Focusing on three young soldiers serving with the Durham Light Infantry in 1917, this play is about growing up and the humanising power of music. It’s November 1917 and the Battle of Passchendaele is lurching towards its bloody conclusion. Young soldiers Will, Robbie and Jumbo are thrust into a landscape starkly different from the playing fields and estates of their Sunderland home.
Inspired by their childhood oath — “nee killing, anly singing” — Robbie dreams that music will be their ticket away from the front. But attracting the attention of their commanding officers may prove more dangerous than bullets and gas. Don’t miss “The Muddy Choir” at the National Army Museum on 10 Nov.
“Breaking The Silence” – Imperial War Museum
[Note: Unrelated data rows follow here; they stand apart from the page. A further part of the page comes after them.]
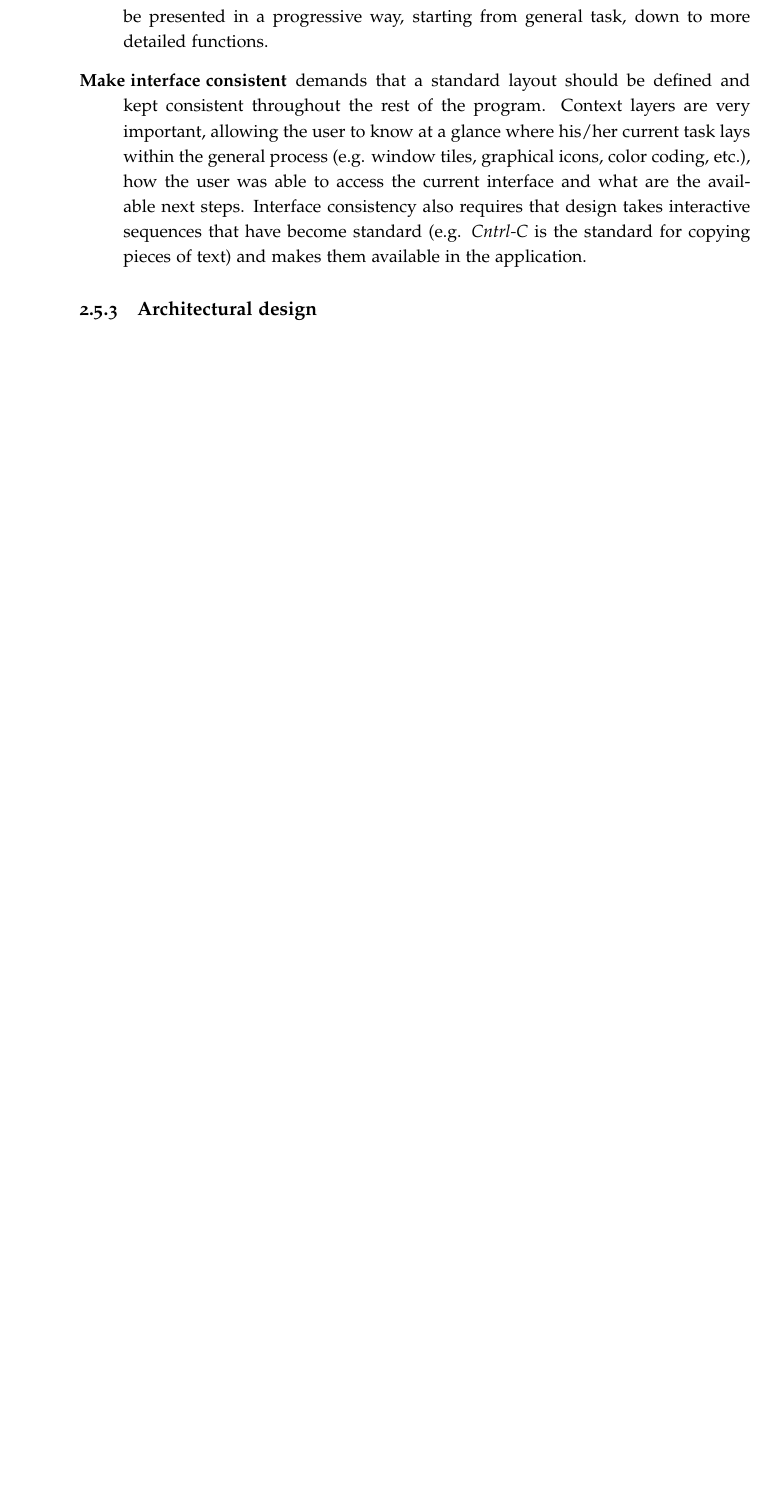
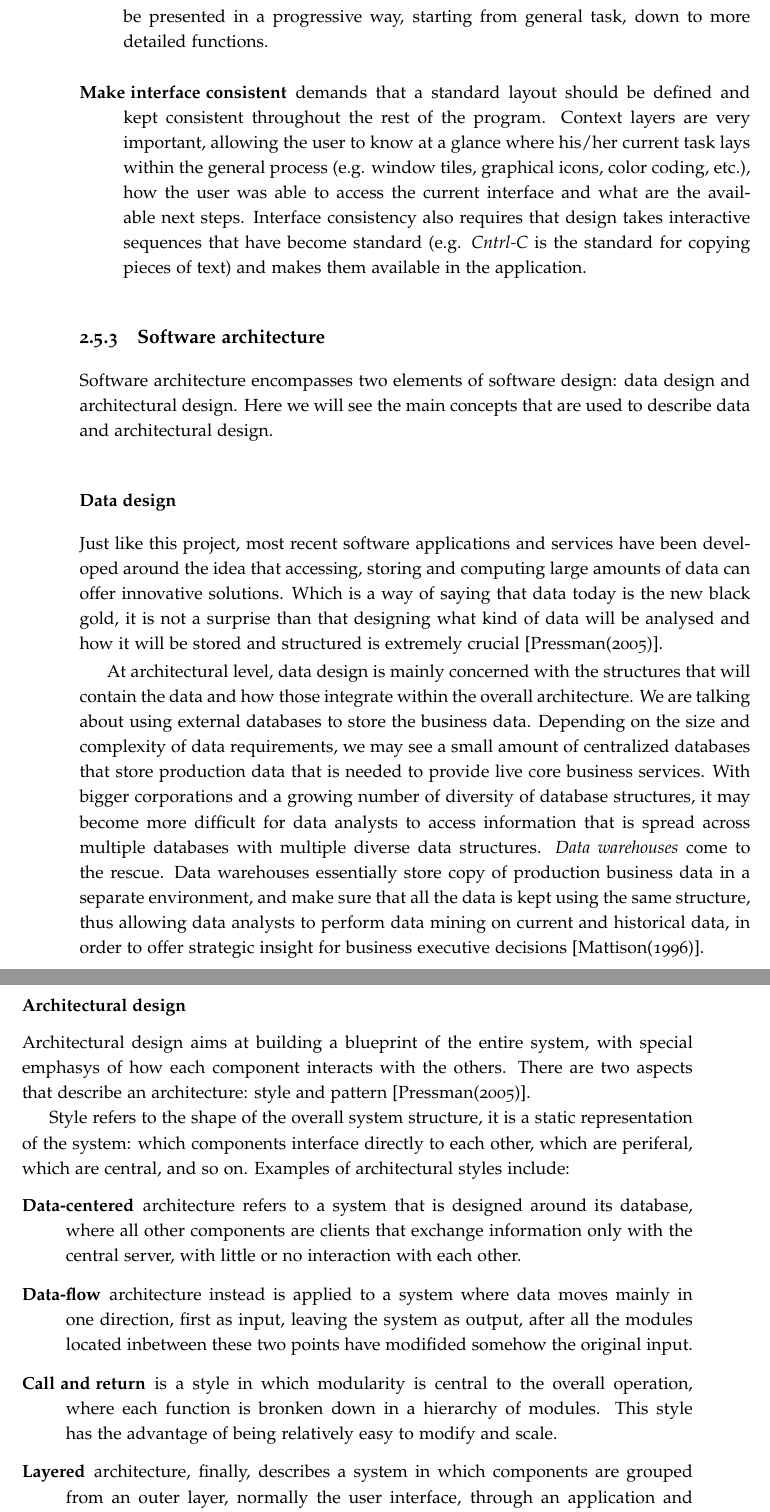
Before and after one commit to srichiardi/DitLinkeroProject, a LaTeX thesis (LinkeroReport.tex, which reads chapter2.tex): part of page 26 of 36 before the commit and two parts of pages 26 and 27 of 38 after it, the two joined at a grey line, cut so that both start at the same text, the shorter picture padded with empty space. Compiled offline with pdfLaTeX.

Commit message:
finished sftw design

```diff
--- a/chapter2.tex
+++ b/chapter2.tex
@@ -631,6 +628,56 @@ the standard for copying pieces of text) and makes them available in the
 application.
 \end{description}
 
-\subsection{Architectural design}
+\subsection{Software architecture}
+Software architecture encompasses two elements of software design: data design
+and architectural design. Here we will see the main concepts that are used to
+describe data and architectural design.
 
+\subsubsection{Data design}
+Just like this project, most recent software applications and services have been
+developed around the idea that accessing, storing and computing large amounts of
+data can offer innovative solutions. Which is a way of saying that data today is
+the new black gold, it is not a surprise than that designing what kind of data
+will be analysed and how it will be stored and structured is extremely crucial
+\cite{RP05}.
 
+At architectural level, data design is mainly concerned with the structures that
+will contain the data and how those integrate within the overall architecture.
+We are talking about using external databases to store the business data.
+Depending on the size and complexity of data requirements, we may see a small
+amount of centralized databases that store production data that is needed to
+provide live core business services. With bigger corporations and a growing
+number of diversity of database structures, it may become more difficult for
+data analysts to access information that is spread across multiple databases
+with multiple diverse data structures. \emph{Data warehouses} come to the
+rescue. Data warehouses essentially store copy of production business data in a
+separate environment, and make sure that all the data is kept using the same
+structure, thus allowing data analysts to perform data mining on current and
+historical data, in order to offer strategic insight for business
+executive decisions \cite{RM96}.
+
+\subsubsection{Architectural design}
+Architectural design aims at building a blueprint of the entire system, with
+special emphasys of how each component interacts with the others. There are two
+aspects that describe an architecture: style and pattern \cite{RP05}.
+
+Style refers to the shape of the overall system structure, it is a static
+representation of the system: which components interface directly to
+each other, which are periferal, which are central, and so on. Examples of
+architectural styles include:
+\begin{description}
+\item[Data-centered] architecture refers to a system that is designed around its
+database, where all other components are clients that exchange information only
+with the central server, with little or no interaction with each other.
+\item[Data-flow] architecture instead is applied to a system where data moves
+mainly in one direction, first as input, leaving the system as output, after all
+the modules located inbetween these two points have modifided somehow the
+original input.
+\item[Call and return] is a style in which modularity is central to the overall
+operation, where each function is bronken down in a hierarchy of modules. This
+style has the advantage of being relatively easy to modify and scale.
+\item[Layered] architecture, finally, describes a system in which components are
+grouped from an outer layer, normally the user interface, through an application
+and utility layer, down to the core layer which performs machine levels
+operations.
+\end{description}
```
Also changed, not shown: tex.bib (+15 -1 lines), chapter2.tex (30 more changed lines).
Working alongside youth music organisation RAW MATERIALS, the Imperial War Museum will mark 100 years of remembrance and the final commemorations of the World War I centenary with performances from young musicians and poets in London. Taking inspiration from IWM’s collections and the contemporary sounds of cities, “Breaking the Silence” will be a poignant reminder of the legacy of the first world war and how it still shapes the world we live in today. Visit the Imperial War Museum on 11 Nov. for various performance times throughout the day.
“War Horse” – National Theatre
Eleven years after its National Theatre debut, and after having played in 11 countries to over seven million people, “War Horse” returns to London to mark the centenary of Armistice Day.
At the outbreak of World War I, Albert’s beloved horse, Joey, is sold to the cavalry and shipped to France. Though not yet old enough to enlist, Albert joins the army, and embarks on a treacherous mission to find his horse and bring him home. Based on the novel by Michael Morpurgo, this powerfully moving and imaginative drama is a show of phenomenal inventiveness. At its heart are astonishing life-sized horses, created by South Africa’s Handspring Puppet Company. See “War Horse” at the National Theatre 8 Nov.-5 Jan. 2019.